Bear Stearns mess not likely to impact Tropicana sale

March 17, 2008 6:22:05 PM PDT
The meltdown of Bear Stearns, the Wall Street investment banking titan that has been handling prospective buyers for the Tropicana Casino and Resort, will not affect the casino's sale, people involved in the process said Monday. The nation's fifth-largest investment bank was sold over the weekend to JPMorgan Chase & Co. for a fraction of its value due to its exposure to risky loans.
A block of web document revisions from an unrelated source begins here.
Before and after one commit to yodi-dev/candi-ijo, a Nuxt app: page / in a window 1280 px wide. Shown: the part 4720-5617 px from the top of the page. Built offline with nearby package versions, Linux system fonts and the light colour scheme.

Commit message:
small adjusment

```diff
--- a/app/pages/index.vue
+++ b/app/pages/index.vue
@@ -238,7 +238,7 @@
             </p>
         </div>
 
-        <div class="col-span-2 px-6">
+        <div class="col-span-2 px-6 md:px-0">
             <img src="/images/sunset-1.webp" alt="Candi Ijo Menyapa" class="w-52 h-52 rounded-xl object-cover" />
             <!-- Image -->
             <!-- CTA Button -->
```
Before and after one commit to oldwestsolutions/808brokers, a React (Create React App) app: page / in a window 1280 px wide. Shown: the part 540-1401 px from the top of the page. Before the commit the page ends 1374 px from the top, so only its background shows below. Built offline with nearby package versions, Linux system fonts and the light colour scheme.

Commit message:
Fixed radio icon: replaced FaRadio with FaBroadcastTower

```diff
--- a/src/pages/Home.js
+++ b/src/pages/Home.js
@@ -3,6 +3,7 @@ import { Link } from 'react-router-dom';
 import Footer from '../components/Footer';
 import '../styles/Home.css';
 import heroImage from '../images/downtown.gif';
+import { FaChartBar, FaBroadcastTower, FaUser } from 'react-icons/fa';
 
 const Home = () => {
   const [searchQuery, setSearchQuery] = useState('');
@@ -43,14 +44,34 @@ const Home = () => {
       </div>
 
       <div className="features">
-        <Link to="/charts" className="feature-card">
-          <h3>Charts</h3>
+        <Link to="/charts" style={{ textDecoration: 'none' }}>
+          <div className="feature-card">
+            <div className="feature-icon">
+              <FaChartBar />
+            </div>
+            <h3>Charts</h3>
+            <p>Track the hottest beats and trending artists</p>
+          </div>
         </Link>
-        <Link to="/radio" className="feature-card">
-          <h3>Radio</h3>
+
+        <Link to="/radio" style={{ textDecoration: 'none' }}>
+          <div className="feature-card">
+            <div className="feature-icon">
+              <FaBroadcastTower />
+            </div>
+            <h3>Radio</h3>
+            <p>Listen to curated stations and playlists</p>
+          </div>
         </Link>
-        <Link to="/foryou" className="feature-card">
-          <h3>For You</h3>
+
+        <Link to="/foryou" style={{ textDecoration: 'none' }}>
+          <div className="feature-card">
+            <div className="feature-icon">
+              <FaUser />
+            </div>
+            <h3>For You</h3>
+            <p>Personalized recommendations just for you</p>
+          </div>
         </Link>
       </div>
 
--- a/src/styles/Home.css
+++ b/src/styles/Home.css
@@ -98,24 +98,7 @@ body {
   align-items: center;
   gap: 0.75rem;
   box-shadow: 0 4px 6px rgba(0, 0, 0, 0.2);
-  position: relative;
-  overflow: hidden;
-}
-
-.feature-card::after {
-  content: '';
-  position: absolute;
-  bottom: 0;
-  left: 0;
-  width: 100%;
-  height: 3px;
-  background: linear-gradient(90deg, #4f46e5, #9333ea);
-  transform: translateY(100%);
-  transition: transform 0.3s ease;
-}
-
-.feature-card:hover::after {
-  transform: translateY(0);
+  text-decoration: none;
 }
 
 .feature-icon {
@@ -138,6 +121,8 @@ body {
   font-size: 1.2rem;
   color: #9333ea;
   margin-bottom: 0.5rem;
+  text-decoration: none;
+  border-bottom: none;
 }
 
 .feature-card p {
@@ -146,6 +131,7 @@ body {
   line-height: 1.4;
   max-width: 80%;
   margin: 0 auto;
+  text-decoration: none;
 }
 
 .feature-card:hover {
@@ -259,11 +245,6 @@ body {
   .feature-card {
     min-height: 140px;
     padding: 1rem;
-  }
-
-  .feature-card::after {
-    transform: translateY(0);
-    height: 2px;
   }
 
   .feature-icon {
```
Bear Stearns, which closed Friday at $30 a share, was sold for a staggering $2 a share.

But its spectacular demise is not expected to affect the sale of the Tropicana, which suffered its own meltdown last year as its former owners were stripped of their casino license by the New Jersey Casino Control Commission.

Gary Stein, the retired state Supreme Court justice overseeing the Tropicana's sale, said the sale is moving forward; bids that had been solicited and supervised by Bear Stearns are due to be submitted to the judge by Monday night, although a few stragglers may arrive early Tuesday.

About 25 potential buyers had expressed interest in buying the Tropicana.

"What has happened will not materially affect the sale process," Stein said. "Bear Stearns is continuing to operate and we are moving ahead with the process."

Likewise, Daniel Heneghan, a spokesman for the casino commission, said it does not expect Bear Stearns' woes to affect the Tropicana bidding.

For one thing, much of the firm's more important work in terms of lining up potential buyers - and weeding out ones that do not appear to be serious contenders - has already been done.

If the casino sells for the $1 billion or so that experts estimate it will fetch, that would mean about $6 million to $7 million in fees for Bear Stearns, a sum that looked inconsequential in January when they were retained, but looms much larger now.

JPMorgan announced Sunday night that it would acquire Bear Stearns for $236.2 million in a deal that was fast-tracked by the federal government to avoid a bankruptcy. The price represents roughly 1 percent of what the investment bank was worth just 16 days ago.

The Federal Reserve and the U.S. government swiftly approved the all-stock buyout to complete the deal before world markets opened. The Fed also essentially made the takeover risk-free by saying it would guarantee up to $30 billion of Bear's most troubled assets: mortgage securities that have plummeted in value.